US auto industry starting to show signs of stress: Global Automakers CEO

Auto executives are warning of increasing signs of stress in the auto industry after President Trump ramped up his criticism of General Motors and the United Automobile Workers over the weekend.

“Sales are down from last year, prices are actually up...and investment in the sector is down from last year,” Global Automakers Association CEO John Bozzellatold told FOX Business’ Neil Cavuto on Monday.

Bozzella said uncertainty over the U.S.-China trade deal could exacerbate or compound that stress further.

GM announced last November that its plant in Lordstown, Ohio, would be among multiple facilities set to close as part of restructuring maneuvers. The company is eliminating nearly 1,700 hourly positions at the facility. Trump took to Twitter to say he wants the Ohio plant "opened or sold to a company who will open it up fast!"

"We now have the best Economy in the World, the envy of all. Get that big, beautiful plant in Ohio open now. Close a plant in China or Mexico, where you invested so heavily pre-Trump, but not in the U.S.A. Bring jobs home!," Trump tweeted.

Bozzella said the key to the Trump's administration success has been prioritizing the auto industry.

“There are 10 million Americans who rely on the U.S. auto industry, and there certainly has been some progress.”


White House counselor Kellyanne Conway told Fox News Monday the urgency the president feels is that he wants the auto companies to continue to remain in the U.S. "because he knows that is a bedrock part of the economy and continues to be."

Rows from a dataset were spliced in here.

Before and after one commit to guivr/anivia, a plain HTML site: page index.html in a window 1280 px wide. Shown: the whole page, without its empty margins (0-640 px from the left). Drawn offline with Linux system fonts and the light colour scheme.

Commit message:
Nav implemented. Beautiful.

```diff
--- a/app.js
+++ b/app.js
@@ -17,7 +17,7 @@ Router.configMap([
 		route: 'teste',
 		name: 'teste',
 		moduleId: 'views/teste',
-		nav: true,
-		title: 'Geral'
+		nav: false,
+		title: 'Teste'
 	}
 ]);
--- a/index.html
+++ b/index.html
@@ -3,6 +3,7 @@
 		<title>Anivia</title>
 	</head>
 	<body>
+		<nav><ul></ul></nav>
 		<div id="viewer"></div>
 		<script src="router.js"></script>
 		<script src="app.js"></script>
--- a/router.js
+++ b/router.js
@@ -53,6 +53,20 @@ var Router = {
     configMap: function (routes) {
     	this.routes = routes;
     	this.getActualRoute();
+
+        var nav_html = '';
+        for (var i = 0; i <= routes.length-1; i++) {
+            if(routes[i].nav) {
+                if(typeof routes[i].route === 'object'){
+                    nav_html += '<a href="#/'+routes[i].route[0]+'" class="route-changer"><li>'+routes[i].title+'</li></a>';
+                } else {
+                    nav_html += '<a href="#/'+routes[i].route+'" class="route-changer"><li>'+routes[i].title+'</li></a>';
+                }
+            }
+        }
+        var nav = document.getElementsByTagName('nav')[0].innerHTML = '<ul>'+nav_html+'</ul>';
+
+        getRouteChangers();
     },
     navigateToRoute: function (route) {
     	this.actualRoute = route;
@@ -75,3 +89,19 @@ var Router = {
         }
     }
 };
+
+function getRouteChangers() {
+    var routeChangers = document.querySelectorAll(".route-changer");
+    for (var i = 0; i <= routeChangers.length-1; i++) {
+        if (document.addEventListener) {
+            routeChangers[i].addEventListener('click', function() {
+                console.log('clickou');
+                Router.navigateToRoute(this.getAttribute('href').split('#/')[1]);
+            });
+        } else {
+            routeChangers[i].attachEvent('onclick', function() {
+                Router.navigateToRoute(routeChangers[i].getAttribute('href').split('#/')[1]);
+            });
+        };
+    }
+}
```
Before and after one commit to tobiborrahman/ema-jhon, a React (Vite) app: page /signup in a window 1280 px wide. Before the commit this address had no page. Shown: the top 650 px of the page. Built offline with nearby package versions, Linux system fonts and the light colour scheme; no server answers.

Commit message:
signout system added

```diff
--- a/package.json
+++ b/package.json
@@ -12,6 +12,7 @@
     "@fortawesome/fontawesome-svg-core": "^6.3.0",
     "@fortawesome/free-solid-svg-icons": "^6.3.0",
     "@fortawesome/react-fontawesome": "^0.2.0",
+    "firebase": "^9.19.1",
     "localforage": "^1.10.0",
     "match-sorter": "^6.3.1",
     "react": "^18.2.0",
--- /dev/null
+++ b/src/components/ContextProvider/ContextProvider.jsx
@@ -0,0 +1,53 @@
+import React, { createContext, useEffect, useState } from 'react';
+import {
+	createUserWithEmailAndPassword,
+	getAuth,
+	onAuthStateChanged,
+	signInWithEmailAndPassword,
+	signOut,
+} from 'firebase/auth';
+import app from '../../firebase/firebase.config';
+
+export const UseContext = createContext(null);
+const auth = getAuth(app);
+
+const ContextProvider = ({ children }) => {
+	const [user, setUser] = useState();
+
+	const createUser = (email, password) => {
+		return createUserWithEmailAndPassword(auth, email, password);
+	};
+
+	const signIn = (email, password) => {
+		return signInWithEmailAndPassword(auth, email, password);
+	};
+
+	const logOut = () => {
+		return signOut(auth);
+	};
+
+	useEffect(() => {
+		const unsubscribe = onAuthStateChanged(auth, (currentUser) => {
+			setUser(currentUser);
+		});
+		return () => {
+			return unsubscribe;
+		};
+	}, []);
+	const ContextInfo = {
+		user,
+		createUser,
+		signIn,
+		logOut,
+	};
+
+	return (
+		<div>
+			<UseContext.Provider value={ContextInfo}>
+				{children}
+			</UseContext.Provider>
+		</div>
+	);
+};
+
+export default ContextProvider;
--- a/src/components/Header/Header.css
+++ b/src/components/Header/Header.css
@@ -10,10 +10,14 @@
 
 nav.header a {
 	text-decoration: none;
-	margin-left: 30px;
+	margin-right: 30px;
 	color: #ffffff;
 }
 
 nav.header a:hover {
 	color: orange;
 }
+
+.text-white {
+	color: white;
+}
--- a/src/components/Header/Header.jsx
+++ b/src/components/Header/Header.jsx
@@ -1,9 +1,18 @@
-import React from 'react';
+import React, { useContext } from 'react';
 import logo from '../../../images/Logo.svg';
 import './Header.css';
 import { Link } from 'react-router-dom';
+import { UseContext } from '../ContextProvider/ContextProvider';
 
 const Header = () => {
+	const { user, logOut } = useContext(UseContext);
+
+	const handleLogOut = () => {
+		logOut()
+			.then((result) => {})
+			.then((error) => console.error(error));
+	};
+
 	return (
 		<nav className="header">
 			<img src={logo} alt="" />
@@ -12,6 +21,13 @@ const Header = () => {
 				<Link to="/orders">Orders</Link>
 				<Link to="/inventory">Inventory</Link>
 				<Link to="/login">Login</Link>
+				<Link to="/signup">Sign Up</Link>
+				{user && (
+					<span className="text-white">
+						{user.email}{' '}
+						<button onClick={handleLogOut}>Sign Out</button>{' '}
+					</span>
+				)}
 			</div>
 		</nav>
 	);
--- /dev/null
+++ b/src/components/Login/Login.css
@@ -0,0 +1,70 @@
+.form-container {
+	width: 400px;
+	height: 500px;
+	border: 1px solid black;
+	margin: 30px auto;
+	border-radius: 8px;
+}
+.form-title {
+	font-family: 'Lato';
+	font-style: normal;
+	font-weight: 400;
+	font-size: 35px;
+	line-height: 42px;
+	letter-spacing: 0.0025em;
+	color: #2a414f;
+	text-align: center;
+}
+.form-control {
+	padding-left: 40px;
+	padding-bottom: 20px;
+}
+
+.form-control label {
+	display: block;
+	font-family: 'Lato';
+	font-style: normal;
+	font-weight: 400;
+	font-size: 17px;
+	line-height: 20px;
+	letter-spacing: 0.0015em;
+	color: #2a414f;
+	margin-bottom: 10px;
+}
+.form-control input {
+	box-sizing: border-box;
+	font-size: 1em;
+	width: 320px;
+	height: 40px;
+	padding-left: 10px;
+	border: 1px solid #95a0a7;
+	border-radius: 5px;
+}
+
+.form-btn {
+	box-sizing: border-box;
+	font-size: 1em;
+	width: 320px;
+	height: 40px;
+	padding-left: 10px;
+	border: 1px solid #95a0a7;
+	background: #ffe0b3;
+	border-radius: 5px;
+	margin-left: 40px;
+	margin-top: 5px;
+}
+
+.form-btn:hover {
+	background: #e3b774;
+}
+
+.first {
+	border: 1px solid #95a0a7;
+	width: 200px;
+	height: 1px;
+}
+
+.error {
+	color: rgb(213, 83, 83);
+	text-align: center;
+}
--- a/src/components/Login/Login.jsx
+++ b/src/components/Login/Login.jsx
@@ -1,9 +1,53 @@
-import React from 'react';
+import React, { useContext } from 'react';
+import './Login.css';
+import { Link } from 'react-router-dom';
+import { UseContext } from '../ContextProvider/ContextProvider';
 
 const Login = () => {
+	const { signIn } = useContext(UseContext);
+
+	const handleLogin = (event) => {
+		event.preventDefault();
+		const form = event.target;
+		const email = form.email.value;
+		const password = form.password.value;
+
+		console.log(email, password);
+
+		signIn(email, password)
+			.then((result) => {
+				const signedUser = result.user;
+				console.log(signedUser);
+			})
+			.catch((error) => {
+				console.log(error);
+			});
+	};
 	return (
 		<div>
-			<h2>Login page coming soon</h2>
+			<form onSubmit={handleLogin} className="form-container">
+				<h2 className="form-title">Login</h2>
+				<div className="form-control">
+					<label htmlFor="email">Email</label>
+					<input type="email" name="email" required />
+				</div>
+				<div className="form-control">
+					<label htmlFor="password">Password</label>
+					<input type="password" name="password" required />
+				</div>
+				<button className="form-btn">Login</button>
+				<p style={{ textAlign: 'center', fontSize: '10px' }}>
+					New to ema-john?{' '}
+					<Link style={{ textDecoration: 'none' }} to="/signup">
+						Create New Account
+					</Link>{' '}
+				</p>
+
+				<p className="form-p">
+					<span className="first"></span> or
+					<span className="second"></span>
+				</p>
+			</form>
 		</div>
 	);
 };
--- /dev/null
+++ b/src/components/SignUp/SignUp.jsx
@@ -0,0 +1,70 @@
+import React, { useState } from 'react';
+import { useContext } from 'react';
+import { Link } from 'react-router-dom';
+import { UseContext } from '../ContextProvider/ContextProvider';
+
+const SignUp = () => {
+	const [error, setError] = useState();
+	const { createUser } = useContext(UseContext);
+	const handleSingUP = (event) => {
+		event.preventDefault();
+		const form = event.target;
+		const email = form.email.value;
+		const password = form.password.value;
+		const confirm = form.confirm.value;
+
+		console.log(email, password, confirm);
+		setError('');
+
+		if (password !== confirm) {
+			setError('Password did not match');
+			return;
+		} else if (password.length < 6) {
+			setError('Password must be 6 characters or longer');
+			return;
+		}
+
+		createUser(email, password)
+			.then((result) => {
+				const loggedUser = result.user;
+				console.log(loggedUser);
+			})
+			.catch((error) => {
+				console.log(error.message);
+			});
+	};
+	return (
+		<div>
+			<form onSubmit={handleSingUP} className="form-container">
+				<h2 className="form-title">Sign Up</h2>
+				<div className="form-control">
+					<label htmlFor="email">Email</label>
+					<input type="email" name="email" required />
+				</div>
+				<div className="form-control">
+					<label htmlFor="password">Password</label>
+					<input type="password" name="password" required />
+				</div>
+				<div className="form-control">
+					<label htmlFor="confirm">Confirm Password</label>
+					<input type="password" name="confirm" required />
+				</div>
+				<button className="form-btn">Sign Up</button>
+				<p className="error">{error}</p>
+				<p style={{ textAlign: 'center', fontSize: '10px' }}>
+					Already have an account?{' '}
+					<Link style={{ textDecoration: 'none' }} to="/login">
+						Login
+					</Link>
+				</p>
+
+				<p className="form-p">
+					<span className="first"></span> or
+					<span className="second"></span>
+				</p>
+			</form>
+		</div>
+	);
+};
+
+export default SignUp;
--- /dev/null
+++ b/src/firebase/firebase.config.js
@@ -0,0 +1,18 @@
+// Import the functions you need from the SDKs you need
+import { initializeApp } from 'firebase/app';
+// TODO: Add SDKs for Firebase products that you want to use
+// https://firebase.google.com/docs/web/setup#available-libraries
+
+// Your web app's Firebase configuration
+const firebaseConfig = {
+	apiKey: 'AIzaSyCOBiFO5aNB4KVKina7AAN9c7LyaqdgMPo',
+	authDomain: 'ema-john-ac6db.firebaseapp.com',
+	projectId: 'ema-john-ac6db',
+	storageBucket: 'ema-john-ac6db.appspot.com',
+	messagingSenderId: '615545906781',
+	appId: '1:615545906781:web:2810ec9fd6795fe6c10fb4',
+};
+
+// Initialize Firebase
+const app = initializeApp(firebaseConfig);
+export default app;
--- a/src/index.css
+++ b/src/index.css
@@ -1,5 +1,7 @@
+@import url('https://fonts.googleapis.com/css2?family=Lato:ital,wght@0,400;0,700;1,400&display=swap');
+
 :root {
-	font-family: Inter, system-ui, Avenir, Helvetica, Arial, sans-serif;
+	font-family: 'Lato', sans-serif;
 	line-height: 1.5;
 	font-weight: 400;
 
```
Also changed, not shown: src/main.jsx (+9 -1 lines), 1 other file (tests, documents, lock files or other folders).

The Lordstown, Ohio plant is the first of five GM plants to end production this year, first time in over 100 years that the automaker won't be assembling cars in Ohio.